So far, we have shown that information about objects acquired before and after saccades is integrated according to its relative reliability. However, vision is a very dynamic process, and splitting it up into a presaccadic peripheral and postsaccadic foveal component does not yet tell us much about the exact time course of trans-saccadic information accrual. Specifically for presaccadically obtained information, opposite predictions can be derived from the literature: On the one hand, peripheral information acquired shortly before saccade onset might contribute most to the trans-saccadic percept because attention is enhanced (Kowler, Anderson, Dosher, & Blaser, 1995; Deubel & Schneider, 1996; Rolfs, Jonikaitis, Deubel, & Cavanagh, 2011) and crowding is reduced (Harrison, Mattingley, & Remington, 2013) at the saccade target prior to the onset of the movement. These results predict a continuously rising weight towards saccade onsets. On the other hand, there are findings and mechanisms which would suggest a reduced contribution of information immediately prior to saccade onset. First, due to delays in neural transmission, information which is available up to 80 ms prior to saccade onset does not modify the upcoming saccade (Becker & Jürgens, 1979; Caspi, Beutter, & Eckstein, 2004; Ludwig, Gilchrist, McSorley, & Baddeley, 2005; Ludwig, Davies, & Eckstein, 2014). This interval is called the “saccadic dead time.” Second, visual information starts to be suppressed up to 100 ms before an eye movement, and suppression is strongest around saccade onset (Diamond, Ross, & Morrone, 2000; Schütz et al., 2007; Bremmer, Kubischik, Hoffmann, & Krekelberg, 2009; Dorr & Bex, 2013). Both saccadic dead time and saccadic suppression predict a decrease in information gathering before saccade onset. To resolve this issue, we measured trans-saccadic perception with a reverse noise-correlation experiment. 

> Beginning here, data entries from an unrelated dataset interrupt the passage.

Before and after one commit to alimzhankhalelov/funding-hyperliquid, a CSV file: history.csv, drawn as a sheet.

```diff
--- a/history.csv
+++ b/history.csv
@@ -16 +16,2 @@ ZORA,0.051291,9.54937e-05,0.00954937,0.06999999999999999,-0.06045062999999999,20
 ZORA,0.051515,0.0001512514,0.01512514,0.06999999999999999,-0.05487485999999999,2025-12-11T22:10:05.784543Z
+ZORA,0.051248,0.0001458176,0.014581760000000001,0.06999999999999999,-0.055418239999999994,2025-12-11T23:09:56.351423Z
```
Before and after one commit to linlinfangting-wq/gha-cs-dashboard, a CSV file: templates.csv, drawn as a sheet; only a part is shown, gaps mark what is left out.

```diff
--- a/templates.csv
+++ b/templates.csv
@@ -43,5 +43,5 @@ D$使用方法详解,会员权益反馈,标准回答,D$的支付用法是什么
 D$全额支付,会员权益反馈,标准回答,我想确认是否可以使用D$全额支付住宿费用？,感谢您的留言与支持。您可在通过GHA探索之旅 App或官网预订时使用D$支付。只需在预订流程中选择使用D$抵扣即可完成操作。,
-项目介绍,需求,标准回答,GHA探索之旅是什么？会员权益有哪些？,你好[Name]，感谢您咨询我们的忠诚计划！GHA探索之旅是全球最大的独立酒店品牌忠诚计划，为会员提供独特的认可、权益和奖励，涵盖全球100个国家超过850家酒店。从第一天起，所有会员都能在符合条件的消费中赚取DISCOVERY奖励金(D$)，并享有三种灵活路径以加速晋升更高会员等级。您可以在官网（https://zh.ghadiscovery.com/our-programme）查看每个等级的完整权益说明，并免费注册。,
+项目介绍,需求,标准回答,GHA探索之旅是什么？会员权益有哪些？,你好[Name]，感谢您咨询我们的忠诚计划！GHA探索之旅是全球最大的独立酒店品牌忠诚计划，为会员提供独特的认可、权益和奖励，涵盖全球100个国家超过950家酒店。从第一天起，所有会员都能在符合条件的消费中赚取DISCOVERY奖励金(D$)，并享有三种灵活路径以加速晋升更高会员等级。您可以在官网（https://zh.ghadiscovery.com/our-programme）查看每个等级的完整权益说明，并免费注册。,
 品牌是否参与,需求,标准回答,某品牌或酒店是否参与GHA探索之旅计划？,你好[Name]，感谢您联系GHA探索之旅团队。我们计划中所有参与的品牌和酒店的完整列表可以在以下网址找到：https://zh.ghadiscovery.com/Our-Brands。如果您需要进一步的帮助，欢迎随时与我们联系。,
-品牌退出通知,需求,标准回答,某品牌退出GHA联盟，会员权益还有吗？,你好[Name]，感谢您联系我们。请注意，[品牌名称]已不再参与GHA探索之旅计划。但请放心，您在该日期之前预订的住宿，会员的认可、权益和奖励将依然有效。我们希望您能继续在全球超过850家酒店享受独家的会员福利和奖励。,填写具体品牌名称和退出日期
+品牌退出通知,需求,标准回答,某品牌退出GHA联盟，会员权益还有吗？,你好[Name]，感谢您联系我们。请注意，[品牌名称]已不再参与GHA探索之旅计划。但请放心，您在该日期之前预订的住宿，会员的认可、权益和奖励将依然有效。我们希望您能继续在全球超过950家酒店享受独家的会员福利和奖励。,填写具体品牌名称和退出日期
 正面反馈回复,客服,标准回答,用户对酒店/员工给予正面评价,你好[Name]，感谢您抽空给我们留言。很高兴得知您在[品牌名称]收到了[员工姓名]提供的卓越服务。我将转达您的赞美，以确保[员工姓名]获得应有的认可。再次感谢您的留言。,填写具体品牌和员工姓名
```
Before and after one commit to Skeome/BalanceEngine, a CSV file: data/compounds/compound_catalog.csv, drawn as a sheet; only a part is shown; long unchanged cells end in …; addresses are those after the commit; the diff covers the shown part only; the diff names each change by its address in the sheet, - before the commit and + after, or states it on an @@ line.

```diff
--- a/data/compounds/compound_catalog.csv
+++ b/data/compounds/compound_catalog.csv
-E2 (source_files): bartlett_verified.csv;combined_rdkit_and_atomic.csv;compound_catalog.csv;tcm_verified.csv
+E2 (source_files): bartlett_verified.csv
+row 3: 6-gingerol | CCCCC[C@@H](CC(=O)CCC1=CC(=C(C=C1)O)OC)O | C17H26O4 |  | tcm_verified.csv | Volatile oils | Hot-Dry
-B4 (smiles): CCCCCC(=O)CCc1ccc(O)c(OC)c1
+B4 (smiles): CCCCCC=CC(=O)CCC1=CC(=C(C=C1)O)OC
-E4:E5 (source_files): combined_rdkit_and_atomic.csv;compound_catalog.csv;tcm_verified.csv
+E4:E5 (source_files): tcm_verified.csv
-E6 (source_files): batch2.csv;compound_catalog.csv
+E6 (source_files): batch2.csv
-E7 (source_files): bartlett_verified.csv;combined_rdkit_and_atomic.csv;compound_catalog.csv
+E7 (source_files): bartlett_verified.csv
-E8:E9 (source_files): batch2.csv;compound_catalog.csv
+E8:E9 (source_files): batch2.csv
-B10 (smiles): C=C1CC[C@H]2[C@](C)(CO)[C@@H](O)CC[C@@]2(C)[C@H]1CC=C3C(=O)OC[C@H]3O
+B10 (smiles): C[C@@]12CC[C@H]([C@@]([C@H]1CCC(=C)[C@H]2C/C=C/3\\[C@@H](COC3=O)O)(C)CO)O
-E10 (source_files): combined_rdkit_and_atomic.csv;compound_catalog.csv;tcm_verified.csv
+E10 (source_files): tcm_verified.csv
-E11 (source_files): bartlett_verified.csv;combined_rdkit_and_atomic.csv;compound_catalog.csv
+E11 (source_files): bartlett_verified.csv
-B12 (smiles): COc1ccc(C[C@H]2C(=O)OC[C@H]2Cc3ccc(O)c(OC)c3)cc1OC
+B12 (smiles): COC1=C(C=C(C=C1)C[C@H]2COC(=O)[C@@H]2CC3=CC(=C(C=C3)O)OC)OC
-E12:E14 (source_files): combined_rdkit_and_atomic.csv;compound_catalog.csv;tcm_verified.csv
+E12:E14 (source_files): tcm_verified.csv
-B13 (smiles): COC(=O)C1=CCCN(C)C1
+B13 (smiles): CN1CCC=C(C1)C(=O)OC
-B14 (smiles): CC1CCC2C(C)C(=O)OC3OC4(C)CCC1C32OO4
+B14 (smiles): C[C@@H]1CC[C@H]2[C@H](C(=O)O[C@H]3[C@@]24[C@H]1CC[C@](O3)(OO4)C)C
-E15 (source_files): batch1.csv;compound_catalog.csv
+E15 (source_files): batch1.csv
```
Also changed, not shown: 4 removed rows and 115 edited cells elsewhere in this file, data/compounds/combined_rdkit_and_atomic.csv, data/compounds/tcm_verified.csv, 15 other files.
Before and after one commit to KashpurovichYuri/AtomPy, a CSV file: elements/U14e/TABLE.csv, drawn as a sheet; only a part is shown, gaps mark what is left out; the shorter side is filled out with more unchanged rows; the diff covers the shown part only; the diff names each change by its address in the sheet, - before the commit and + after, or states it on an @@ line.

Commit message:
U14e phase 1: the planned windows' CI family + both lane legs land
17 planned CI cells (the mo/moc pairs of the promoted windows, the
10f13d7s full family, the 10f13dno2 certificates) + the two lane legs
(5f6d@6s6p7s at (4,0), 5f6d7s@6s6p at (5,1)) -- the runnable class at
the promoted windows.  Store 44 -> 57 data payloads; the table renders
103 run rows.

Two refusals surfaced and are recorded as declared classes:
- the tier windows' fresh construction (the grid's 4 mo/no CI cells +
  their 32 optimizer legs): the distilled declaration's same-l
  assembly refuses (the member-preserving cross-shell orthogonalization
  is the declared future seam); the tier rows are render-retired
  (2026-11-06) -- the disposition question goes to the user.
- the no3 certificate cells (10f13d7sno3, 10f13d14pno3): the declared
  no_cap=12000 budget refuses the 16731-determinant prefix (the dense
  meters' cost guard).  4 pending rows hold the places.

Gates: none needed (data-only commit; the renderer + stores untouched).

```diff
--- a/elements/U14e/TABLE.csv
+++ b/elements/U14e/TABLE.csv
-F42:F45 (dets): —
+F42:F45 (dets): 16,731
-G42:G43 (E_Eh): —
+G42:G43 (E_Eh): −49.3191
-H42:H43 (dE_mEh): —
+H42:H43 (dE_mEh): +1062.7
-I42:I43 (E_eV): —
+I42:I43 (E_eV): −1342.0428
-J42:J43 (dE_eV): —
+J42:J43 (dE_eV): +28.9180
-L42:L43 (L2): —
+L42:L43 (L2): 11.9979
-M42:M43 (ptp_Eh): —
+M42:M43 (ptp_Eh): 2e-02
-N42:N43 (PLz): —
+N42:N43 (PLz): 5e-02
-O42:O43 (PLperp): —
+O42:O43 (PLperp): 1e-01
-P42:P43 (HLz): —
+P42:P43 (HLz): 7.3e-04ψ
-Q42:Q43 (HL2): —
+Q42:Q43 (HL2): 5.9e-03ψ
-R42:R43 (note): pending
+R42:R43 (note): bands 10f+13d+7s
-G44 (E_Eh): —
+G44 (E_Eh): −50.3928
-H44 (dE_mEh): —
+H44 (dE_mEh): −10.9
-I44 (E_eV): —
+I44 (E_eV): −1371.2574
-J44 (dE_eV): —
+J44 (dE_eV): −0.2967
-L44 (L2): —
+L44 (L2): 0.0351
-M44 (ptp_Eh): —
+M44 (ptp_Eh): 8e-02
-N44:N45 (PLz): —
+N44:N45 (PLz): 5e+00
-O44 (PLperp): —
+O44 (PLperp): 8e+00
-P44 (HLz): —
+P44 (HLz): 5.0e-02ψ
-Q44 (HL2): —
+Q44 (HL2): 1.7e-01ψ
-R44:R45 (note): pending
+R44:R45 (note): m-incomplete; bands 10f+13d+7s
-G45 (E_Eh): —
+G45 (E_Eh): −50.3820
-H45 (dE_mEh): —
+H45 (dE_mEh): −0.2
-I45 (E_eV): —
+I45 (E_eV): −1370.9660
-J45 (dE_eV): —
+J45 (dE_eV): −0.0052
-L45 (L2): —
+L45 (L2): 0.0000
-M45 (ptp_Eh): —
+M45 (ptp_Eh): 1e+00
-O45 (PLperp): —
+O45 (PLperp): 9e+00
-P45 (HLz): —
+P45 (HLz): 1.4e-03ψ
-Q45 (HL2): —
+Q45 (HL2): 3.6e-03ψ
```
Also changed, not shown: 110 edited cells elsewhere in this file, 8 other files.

Reverse correlation (for a review, see Murray, 2011) is a method that allows for a very fine-grained temporal resolution of this time course. The logic is as follows: Throughout one trial, the target's orientation signal is not constant, but corrupted by dynamically changing noise. If any particular time point is contributing to the final percept, then perceptual responses and the orientation noise at this time point should be related. 
Methods
For the reverse-correlation experiment, we recorded data from four participants (all women, mean age = 25 years, range = 24–26). All four observers also participated in Experiment 1. They all gave informed consent, were paid for participation, and had normal vision. 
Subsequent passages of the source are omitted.